What you are asked to do: Collect from the data below each line with "accidents".

(Data entries)
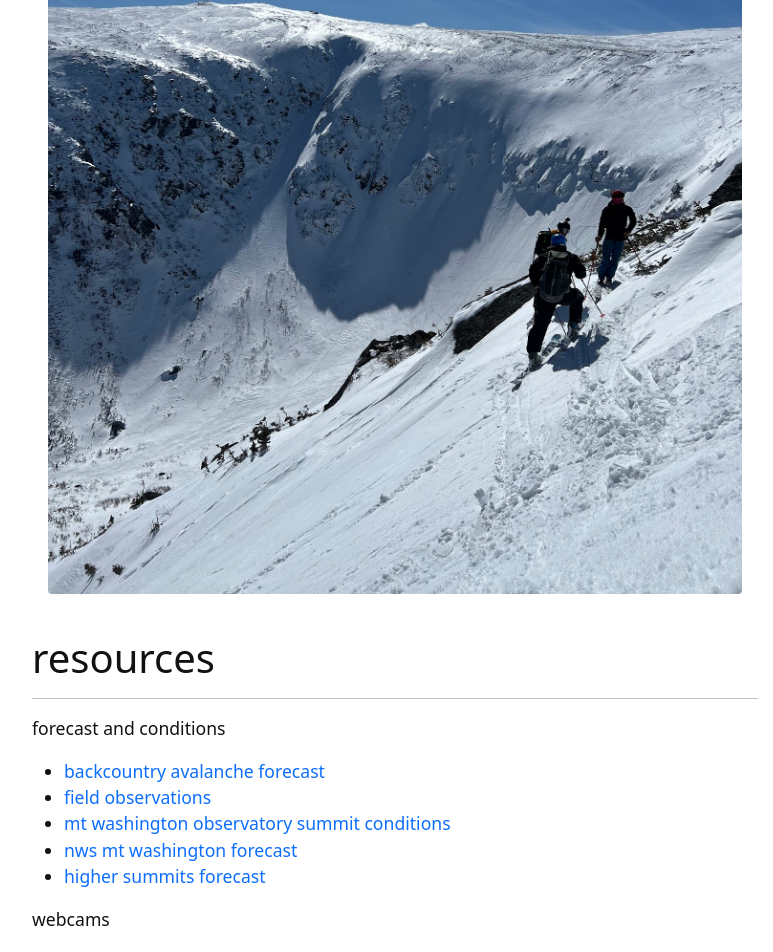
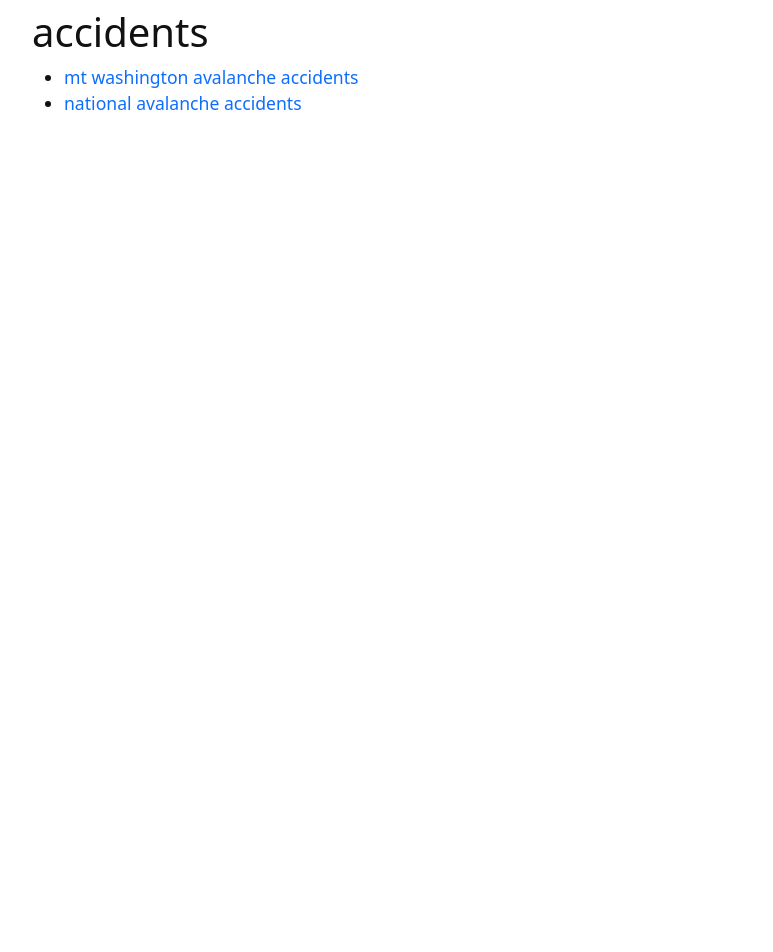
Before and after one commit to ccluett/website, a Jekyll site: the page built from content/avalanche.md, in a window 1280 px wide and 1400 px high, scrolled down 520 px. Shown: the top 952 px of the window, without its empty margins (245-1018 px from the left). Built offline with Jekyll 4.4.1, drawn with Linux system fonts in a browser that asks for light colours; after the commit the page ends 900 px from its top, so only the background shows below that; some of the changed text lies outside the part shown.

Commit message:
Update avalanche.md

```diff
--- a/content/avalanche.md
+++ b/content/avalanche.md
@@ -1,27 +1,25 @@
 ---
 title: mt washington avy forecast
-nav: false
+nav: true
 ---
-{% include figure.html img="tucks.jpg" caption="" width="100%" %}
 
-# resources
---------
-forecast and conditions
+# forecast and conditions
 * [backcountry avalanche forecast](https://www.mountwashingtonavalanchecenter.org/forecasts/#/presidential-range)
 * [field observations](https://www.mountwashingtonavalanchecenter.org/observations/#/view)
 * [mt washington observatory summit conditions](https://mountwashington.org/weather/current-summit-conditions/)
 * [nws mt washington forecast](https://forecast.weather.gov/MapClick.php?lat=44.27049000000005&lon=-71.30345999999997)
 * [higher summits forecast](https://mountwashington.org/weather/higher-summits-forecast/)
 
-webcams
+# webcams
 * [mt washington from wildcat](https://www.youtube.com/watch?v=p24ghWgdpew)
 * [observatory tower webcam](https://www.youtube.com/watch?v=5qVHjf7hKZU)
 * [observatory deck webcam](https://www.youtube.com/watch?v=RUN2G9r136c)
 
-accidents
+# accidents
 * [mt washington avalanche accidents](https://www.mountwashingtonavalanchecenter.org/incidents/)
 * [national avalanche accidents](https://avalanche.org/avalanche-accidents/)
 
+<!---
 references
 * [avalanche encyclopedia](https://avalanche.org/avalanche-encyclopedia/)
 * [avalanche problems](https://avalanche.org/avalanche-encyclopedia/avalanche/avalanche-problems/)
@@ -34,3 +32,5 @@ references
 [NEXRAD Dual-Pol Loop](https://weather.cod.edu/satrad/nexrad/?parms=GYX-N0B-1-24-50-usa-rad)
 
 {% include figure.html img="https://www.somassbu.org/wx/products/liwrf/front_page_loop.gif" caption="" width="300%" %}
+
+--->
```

Written answer:
-accidents
+# accidents
 * [mt washington avalanche accidents](https://www.mountwashingtonavalanchecenter.org/incidents/)
 * [national avalanche accidents](https://avalanche.org/avalanche-accidents/)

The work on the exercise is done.